Zechariah 9:11-13 meaning

Verses covered in this passage:

  • Zechariah 9:11
  • Zechariah 9:12
  • Zechariah 9:13

The LORD announces His plan to free Zion’s captives to fulfill His promise to her. He urges them to return home because He will give them a double blessing and use them to defeat Greece.

In the first section of Chapter 9, the Suzerain (ruler) God promised to punish the nations surrounding Judah. He would stop them from oppressing His covenant people and find a remnant among them who would worship Him (Zechariah 9:1–8). In the previous section He predicted the coming of a righteous king (Jesus) who would deliver Israel and bring peace to the entire earth (Zechariah 9:9-10). 

In the present section, God announces His plan to rescue the Jewish exiles from Babylonia and grant them victory and prosperity in their land. He caught the attention of His people when He declared, As for you also (v 11). The pronoun you is feminine singular in the Hebrew text, suggesting that it refers to Zion (v. 9). 

Then, the LORD explained the rationale for His actions in favor of Zion: Because of the blood of My covenant with you (v 11). The term translated as covenant is “berith” in Hebrew. It refers to a bond and implies the notion of imposition or obligation (Psalm 111:9). 

The phrase blood of My covenant with you might allude to the sacrifice that ratified God’s covenant with Israel at Sinai (Exodus 24:8). Because the blood sealed the covenant, the LORD described what He would do for His people: I have set your prisoners free from the waterless pit (v 11). In the covenant between God and Israel, each made vows, much like a marriage covenant. God had vowed to restore His people if they strayed and experienced the enforcement provisions of the covenant by being exiled (Deuteronomy 32:36). 

The verb form I have set free is a perfect tense in Hebrew, which often describes past events in narrative texts. However, in prophetic literature, it generally refers to actions that would take place in the future. The prophet Zechariah used this tense to show that the action is a done deal. It will happen because it is spoken by the LORD, the faithful God. 

The waterless pit pictures the exile of the Judeans from their land. It is a picture of someone in captivity. Joseph was made captive by his brothers who put him into a dry well (Genesis 37:23-24). 

In 597, and again in 586 BC, the Babylonians had taken Judeans captive to Babylonia. Jeremiah prophesied that they would serve the Babylonian king for 70 years, then be delivered (Jeremiah 25:11; 29:10). We saw in Chapter 1 that Zechariah’s prophecy began in the second year of King Darius, around 520 BC, which would have been about 77 years after the initial exile of Judah to Babylon in 597 BC. As promised, God created the opportunity for Judah to return to their homeland. 
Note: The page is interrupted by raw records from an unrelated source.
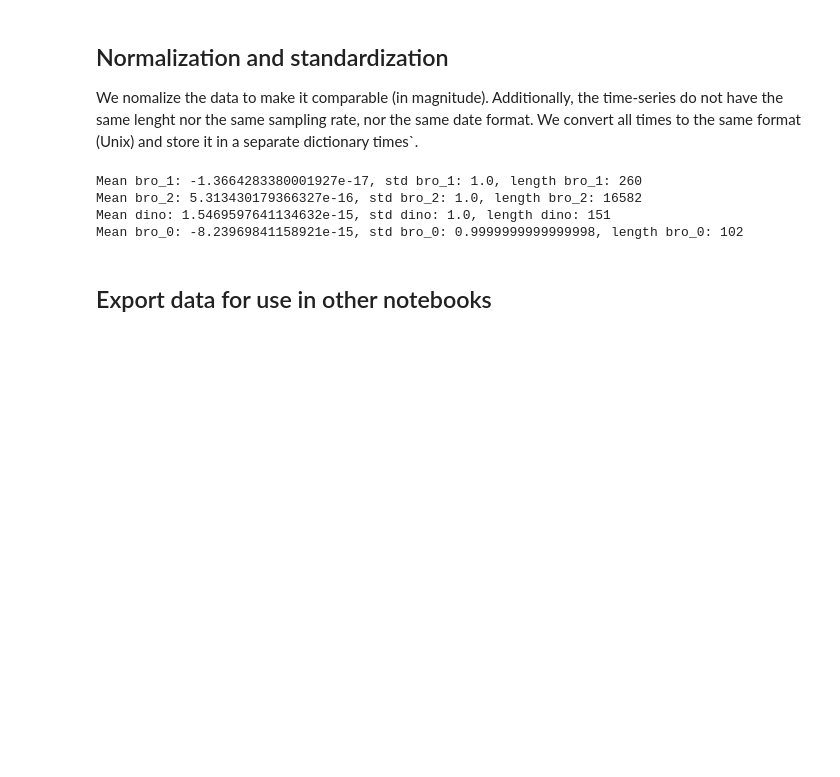
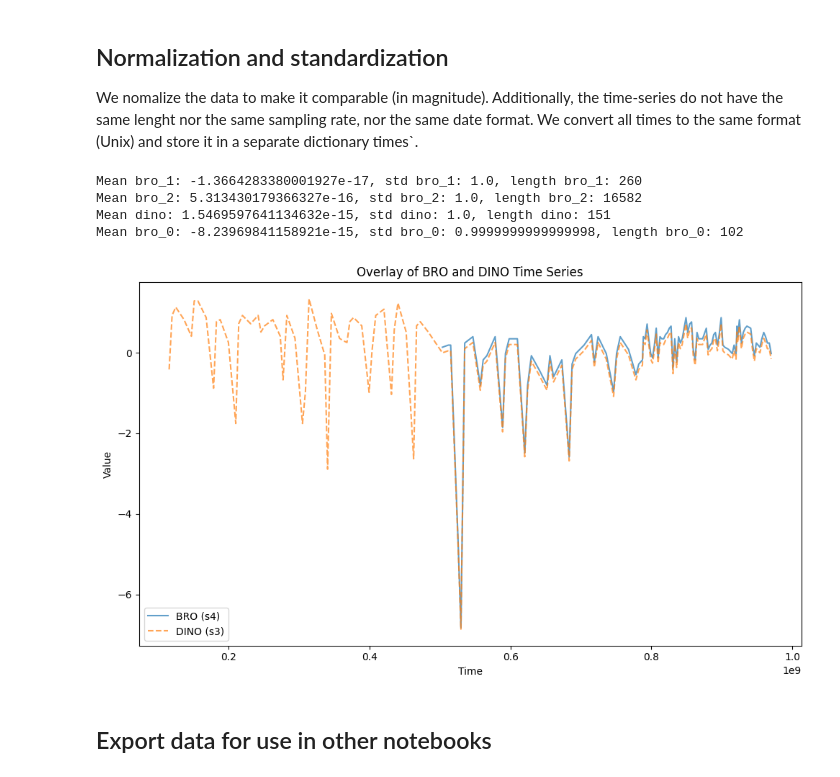
Before and after one commit to luisaforozco/exploration_gw_time_series, a Jupyter notebook: notebooks/data_exploration.ipynb, the cells around one changed output. Drawn from its saved outputs; the diff is of its cells as text; code cells hidden in the pictures; blank space fills up the shorter version.

```diff
--- a/notebooks/data_exploration.ipynb
+++ b/notebooks/data_exploration.ipynb
@@ -98,6 +98,20 @@ def parse_date_to_unix(timestamps, default_tz='UTC'):
 # %%
 times = {'s1': t1, 's2': t2, 's3': parse_date_to_unix(t3), 's4': parse_date_to_unix(t4)}
 series = {'s1': s1, 's2': s2, 's3': s3, 's4': s4}
+# %%
+plt.figure(figsize=(10, 6))
+
+plt.plot(times['s4'], s4, label='BRO (s4)', alpha=0.7)
+plt.plot(times['s3'], s3, label='DINO (s3)', alpha=0.7, linestyle='--')
+
+plt.xlabel("Time")
+plt.ylabel("Value")
+plt.title("Overlay of BRO and DINO Time Series")
+plt.legend()
+plt.tight_layout()
+plt.show()
+# %% [output]
+[figure, added]
 # %% [markdown]
 ## Export data for use in other notebooks
 # %%
```
Also changed, not shown: parts of 5 cells of this notebook, 5 other files.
The prisoners here seems to refer to the Judeans still living in exile in Babylonia in Zechariah’s day. Some had already begun to return, with the initial pioneers returning under Ezra, which is believed to have been around 538 BC. The Jews maintained a substantial presence in Babylon well into the Middle Ages. Evidence of this is that the largest part of the text of the Talmud (written oral tradition) is called the “Babylonian Talmud.” Peter also references Jewish believers in Babylon in 2 Peter 5:13. 

Therefore, because God planned to liberate them, He issued a command: Return to the stronghold, O prisoners who have the hope (v 12). 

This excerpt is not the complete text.